The problem »
An exact repetition of the records is required. Leave nothing out.
[Data records — start]
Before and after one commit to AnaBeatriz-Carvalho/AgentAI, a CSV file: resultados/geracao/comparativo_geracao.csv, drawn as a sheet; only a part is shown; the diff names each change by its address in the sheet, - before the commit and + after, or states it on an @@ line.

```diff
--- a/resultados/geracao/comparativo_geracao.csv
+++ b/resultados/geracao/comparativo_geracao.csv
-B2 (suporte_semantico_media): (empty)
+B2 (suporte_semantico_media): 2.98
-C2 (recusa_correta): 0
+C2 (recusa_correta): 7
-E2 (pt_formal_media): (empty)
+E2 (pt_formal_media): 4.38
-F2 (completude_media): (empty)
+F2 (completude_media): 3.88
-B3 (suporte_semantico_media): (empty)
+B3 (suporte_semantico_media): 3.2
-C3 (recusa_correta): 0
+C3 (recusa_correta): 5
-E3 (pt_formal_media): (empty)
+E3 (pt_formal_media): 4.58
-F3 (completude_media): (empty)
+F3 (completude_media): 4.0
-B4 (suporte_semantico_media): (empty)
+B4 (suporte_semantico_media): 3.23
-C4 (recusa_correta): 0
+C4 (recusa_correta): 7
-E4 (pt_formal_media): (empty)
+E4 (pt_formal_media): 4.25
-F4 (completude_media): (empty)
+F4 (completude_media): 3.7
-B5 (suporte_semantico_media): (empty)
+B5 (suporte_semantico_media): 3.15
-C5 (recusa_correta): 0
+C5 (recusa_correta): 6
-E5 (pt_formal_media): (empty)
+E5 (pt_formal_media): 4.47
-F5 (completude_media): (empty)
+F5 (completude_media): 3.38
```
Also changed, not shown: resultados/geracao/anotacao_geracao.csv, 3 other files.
[Data records — finish]
Response to the exercise »
Before and after one commit to AnaBeatriz-Carvalho/AgentAI, a CSV file: resultados/geracao/comparativo_geracao.csv, drawn as a sheet; only a part is shown; the diff names each change by its address in the sheet, - before the commit and + after, or states it on an @@ line.

```diff
--- a/resultados/geracao/comparativo_geracao.csv
+++ b/resultados/geracao/comparativo_geracao.csv
-B2 (suporte_semantico_media): (empty)
+B2 (suporte_semantico_media): 2.98
-C2 (recusa_correta): 0
+C2 (recusa_correta): 7
-E2 (pt_formal_media): (empty)
+E2 (pt_formal_media): 4.38
-F2 (completude_media): (empty)
+F2 (completude_media): 3.88
-B3 (suporte_semantico_media): (empty)
+B3 (suporte_semantico_media): 3.2
-C3 (recusa_correta): 0
+C3 (recusa_correta): 5
-E3 (pt_formal_media): (empty)
+E3 (pt_formal_media): 4.58
-F3 (completude_media): (empty)
+F3 (completude_media): 4.0
-B4 (suporte_semantico_media): (empty)
+B4 (suporte_semantico_media): 3.23
-C4 (recusa_correta): 0
+C4 (recusa_correta): 7
-E4 (pt_formal_media): (empty)
+E4 (pt_formal_media): 4.25
-F4 (completude_media): (empty)
+F4 (completude_media): 3.7
-B5 (suporte_semantico_media): (empty)
+B5 (suporte_semantico_media): 3.15
-C5 (recusa_correta): 0
+C5 (recusa_correta): 6
-E5 (pt_formal_media): (empty)
+E5 (pt_formal_media): 4.47
-F5 (completude_media): (empty)
+F5 (completude_media): 3.38
```
Also changed, not shown: resultados/geracao/anotacao_geracao.csv, 3 other files.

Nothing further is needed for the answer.